Space travel is a dream shared by many around the world. Some are even contemplating the possibility of living on other planets. However, we still have a few minor problems to solve before we can move to neighbouring planets. The Moon has no atmosphere and neither does Mercury, where temperatures can reach 450° C. Venus is also an inferno with temperatures of 380 °C, an atmosphere made up of 97% CO2 and pressure that is 98 times greater than ours. The other planets are all too far away, except for Mars. The problem with Mars is that 95% of its atmosphere is CO2, its average temperature is around -63 °C and the pressure is a tenth of that on Earth. We could survive for a few hours in a dry suit and wrapped up like Siberian Inuits, but the problem of how we could live there for longer still needs to be solved.
If we attempt to colonise Mars, or other more distant planets (which is unlikely for at least the next few centuries), many of the technologies that have made it possible for us to travel and work in space around the Earth, in spacecraft and space stations, would be useless. Specifically, we wouldn’t be able to use the technology that we have already presented here to produce oxygen and eliminate carbon dioxide. All these technologies involve consuming reagents and turning them into waste, so a supply chain connected to Earth would be needed. A trip to Mars takes a minimum of 150 to 300 days (five to ten months) and is only possible every two years when the orbits of both planets bring them closer together.
The Curiosity rover took about 8 months to make the journey from 2011 to 2012, Opportunity was faster and covered the route in just over 7 months from 2003 to 2004, while NASA's newest rover, Perseverance, docked after travelling for 203 days in February 2021. This means that future space colonies would have to fend for themselves for years on end. They would need to adopt strict circular economy rules. All waste materials produced would need to be recovered and recycled on-site into new usable materials using energy from the sun, other stars or artificial fusion.
How to capture CO₂
It wouldn't be possible to use the simple scrubbers (purifiers that remove carbon dioxide) that are used on the International Space Station to capture CO2 and remove it from the colony's habitat. A cyclic mechanism of internal carbon dioxide absorption and subsequent desorption in the space vacuum wouldn’t work in the Martian atmosphere, which is already saturated with CO2. Experimental systems could be trialled, such as MOXIE, which converts carbon dioxide into precious oxygen and carbon monoxide, or a Sabatier cycle, which uses an electrolyser to convert the water vapour produced when breathing into oxygen and hydrogen. The latter then reacts with carbon dioxide to produce two precious molecules, water and methane. Other technologies for CO2 removal are being studied, such as the Bosch reaction, which produces water and solid carbon, the reverse water-gas exchange reaction, producing water and carbon monoxide or, high-temperature electrolysis, which converts it into oxygen and carbon monoxide. A very recent study suggests that plasmas at very low temperatures can be used to transform CO2 into other products.
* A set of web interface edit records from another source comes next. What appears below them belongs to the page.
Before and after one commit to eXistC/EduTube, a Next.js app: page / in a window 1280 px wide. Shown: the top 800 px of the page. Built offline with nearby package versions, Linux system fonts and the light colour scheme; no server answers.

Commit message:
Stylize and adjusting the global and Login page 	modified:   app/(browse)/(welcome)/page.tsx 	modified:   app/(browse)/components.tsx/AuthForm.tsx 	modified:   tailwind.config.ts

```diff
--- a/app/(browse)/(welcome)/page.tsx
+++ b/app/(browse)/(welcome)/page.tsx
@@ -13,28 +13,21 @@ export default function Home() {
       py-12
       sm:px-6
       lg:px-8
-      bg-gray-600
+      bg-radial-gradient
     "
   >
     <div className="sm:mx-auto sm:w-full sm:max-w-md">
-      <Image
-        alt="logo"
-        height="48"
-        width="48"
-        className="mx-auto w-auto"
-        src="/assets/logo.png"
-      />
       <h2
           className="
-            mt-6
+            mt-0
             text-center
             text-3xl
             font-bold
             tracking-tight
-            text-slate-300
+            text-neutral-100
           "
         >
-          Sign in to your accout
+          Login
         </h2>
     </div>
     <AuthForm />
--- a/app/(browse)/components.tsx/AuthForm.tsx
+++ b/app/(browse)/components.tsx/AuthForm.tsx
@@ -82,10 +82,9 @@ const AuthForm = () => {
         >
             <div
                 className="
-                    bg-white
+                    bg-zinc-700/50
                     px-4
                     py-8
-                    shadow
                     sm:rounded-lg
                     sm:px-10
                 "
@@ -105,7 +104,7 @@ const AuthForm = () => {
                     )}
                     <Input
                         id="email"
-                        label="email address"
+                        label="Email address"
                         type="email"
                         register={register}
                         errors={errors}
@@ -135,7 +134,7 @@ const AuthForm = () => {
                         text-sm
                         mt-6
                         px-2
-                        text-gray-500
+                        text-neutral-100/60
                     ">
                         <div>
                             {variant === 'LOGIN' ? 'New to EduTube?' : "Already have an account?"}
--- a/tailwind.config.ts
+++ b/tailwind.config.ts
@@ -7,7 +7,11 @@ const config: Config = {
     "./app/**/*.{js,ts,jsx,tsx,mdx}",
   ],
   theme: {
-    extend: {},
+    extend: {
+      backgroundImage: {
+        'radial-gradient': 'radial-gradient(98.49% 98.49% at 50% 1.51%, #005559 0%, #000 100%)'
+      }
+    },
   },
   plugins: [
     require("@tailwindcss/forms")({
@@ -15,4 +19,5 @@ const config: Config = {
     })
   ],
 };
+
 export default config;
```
In all these examples, an energy source is needed to reverse the chemical reactions. This means converting CO2, the most oxidised, stable and energy-free form of carbon into other less oxidised, more reactive forms which contain energy that can be released and used. There are some significant problems to address here. Firstly, a high number of solar panels would be needed because Mars is further away from the Sun than the Earth, with 590 W/m2 of maximum light energy reaching it, compared to the 1000 W/m2 that reaches our planet. These panels would have to withstand frequent dust storms, with gusts of 100 km/h rising up to 1000 km above the surface, coupled with powerful electrostatic discharges caused by the absence of moisture. Under these conditions, any equipment exposed to the elements would wear out rapidly and colonists would need to make immediate repairs using available materials to avoid compromising the entire habitat.
Some help from Nature: photosynthesis
This is why research is moving in a completely different direction. Why not use the oldest technology in the world to remove CO2 and convert it into oxygen? Several experiments are underway that use air recycling systems based on chlorophyll photosynthesis. For two years, the Biosphere-2 project in Arizona saw 8 terranauts living as colonists and farmers in a huge 180,000 m3 sealed artificial ecosystem greenhouse. But is there enough light on Mars? The Mars Society have come up with the answer. At the Mars Arctic Research Station on Devon Island, located at a latitude 75° north between Canada and Greenland where sunlight and temperature levels are comparable to those on Mars, a team of six colonists proved that tomatoes can be grown under these conditions (in a greenhouse, of course!).
The BIOS-3 project in Siberia looked at algae rather than land plants and demonstrated that 315 m3 of bioreactors filled with Chlorella algae would be sufficient to balance the O2/CO2 ratio for one cosmic colonist. Using photosynthesis optimised LED lights, only 1.8 kW of electrical power per person would be needed, more or less that required to power a domestic oven. So, as we design the spaceships that will take us to who knows where, we continue to research the bio-habitats that will be home to the space farmers of the future.
Read more about scientific research
Selected content on this issue.